Over the years, I have amassed quite the collection of short, minimalist puzzle games which I load up once, play a handful of levels, and then proceed to forget about while I shop for more short, minimalist puzzle games. It’s a problem. However, I decided to see if I could actually finish one during #PuzzleGameMonth, and at only 50 levels, Hook seemed like it’d give me a pretty good chance at completion. In about 90 minutes, over a couple of evenings, I managed to finish all 50 levels, although more than once, I was sure the game had beaten me.
The concept is simple – click on the large black buttons to pull pins, until you have no pins left. The image above is one of the earlier puzzles, and it’s not too difficult to figure out the order of presses to make the pins come away smoothly. Press the button in the upper left, followed by the button on the right, and lastly, the one in the lower left.
But again, this is an early level.
As you progress, you’ll have more stuff to mess with in order to make things work. The image above is from a puzzle near the midgame. Still not terribly hard, but it’s starting to get complicated. Some levels have pieces that you need to rotate, some have pieces that send out a signal, and some have both. In the latter half of the game, you really have to think about every possible pathway.
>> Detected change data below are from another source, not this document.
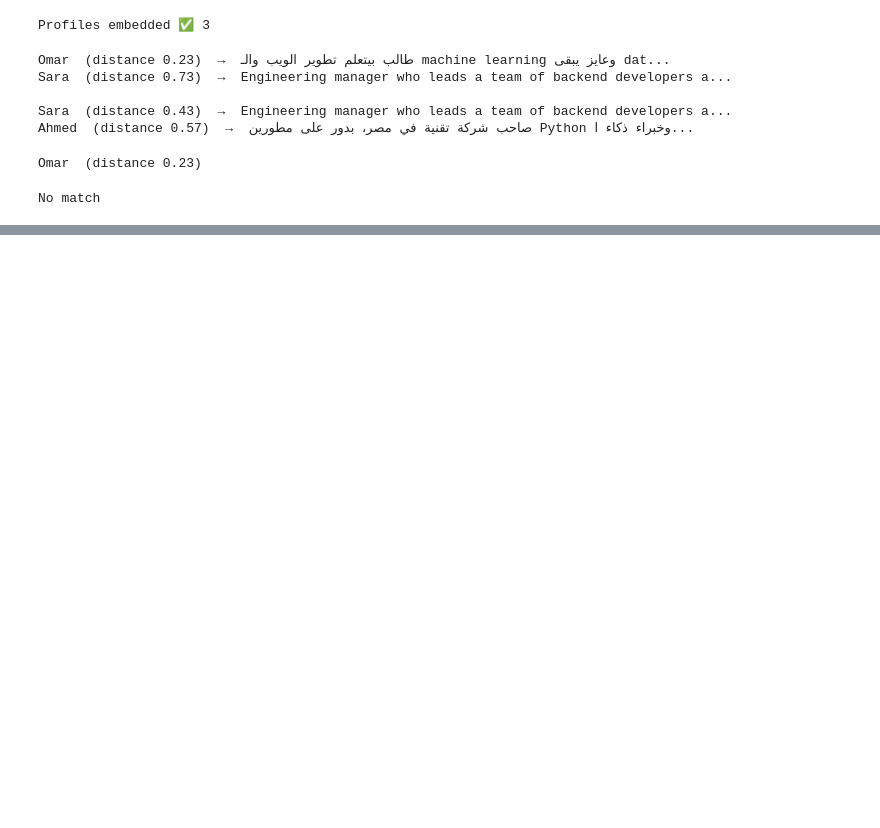
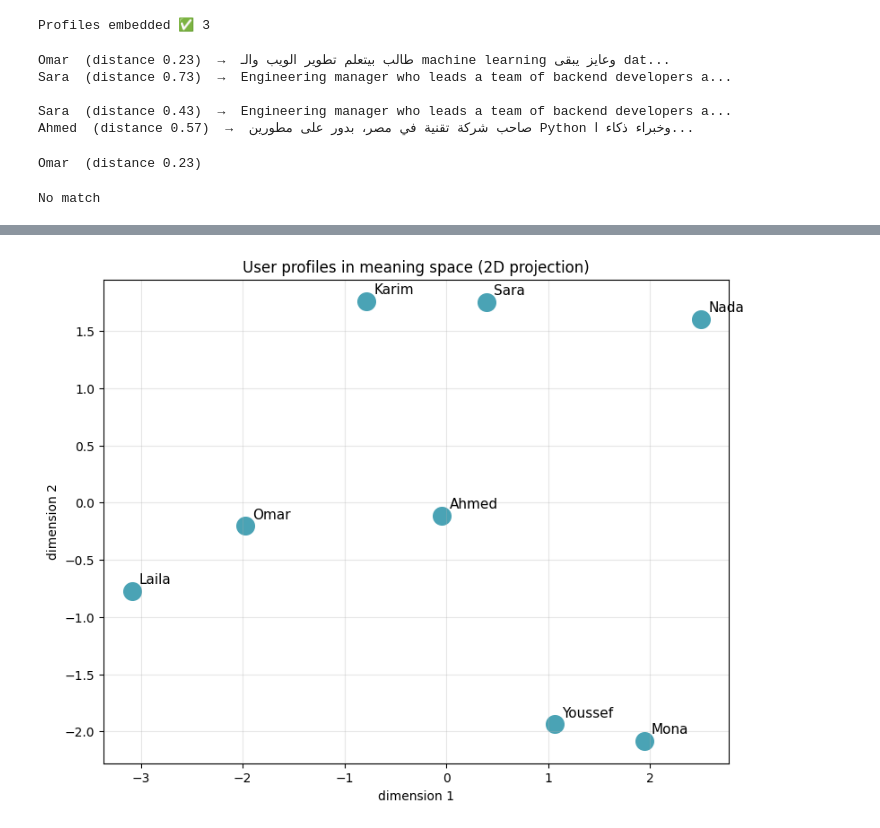
Before and after one commit to msedawy045-hub/ifikra-task, a Jupyter notebook: user-domain/ifikra_user_domain.ipynb, the cells around one changed output, grey strips where cells are left out. Saved outputs shown, nothing was run; the diff lists cells and outputs as text; code cells hidden in the pictures; blank space fills up the shorter version.

```diff
--- a/user-domain/ifikra_user_domain.ipynb
+++ b/user-domain/ifikra_user_domain.ipynb
@@ -220,0 +257,28 @@ No match
+# %%
+from sklearn.decomposition import PCA
+
+viz_users = {
+    "Ahmed": "صاحب شركة تقنية في مصر، بدور على مطورين Python وخبراء ذكاء اصطناعي لمشاريع الشركة",
+    "Sara": "Engineering manager who leads a team of backend developers and cares about cloud infrastructure and security",
+    "Omar": "طالب بيتعلم تطوير الويب والـ machine learning وعايز يبقى data scientist",
+    "Mona": "UI/UX designer who builds mobile app interfaces and design systems",
+    "Youssef": "مصمم واجهات مستخدم بيشتغل على تطبيقات الموبايل",
+    "Laila": "Data analyst learning Python, SQL and machine learning",
+    "Karim": "مهندس DevOps بيشتغل على Docker و Kubernetes والـ cloud",
+    "Nada": "Business owner looking for freelance developers for her startup",
+}
+
+names = list(viz_users)
+emb = model.encode(list(viz_users.values()))
+xy = PCA(n_components=2).fit_transform(emb)
+
+plt.figure(figsize=(9, 7))
+plt.scatter(xy[:, 0], xy[:, 1], s=200, c="#4aa3b5")
+for (x, y), n in zip(xy, names):
+    plt.annotate(n, (x, y), xytext=(6, 6), textcoords="offset points", fontsize=11)
+plt.title("User profiles in meaning space (2D projection)")
+plt.xlabel("dimension 1"); plt.ylabel("dimension 2")
+plt.grid(alpha=0.3)
+plt.show()
+# %% [output]
+[figure, added]
```
Also changed, not shown: parts of 2 cells of this notebook.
The game does eventually start giving you more than one mistake before it fully resets the level, but there were quite a few that took me several tries.
Hook has absolutely no story, no text, and you will need to learn from the game as you progress through it, but the puzzles are absolutely satisfying, and picking it up at full retail will likely give you at least an hour of puzzling for only a dollar. I’m glad I pulled this one out from the deeps of my library to play.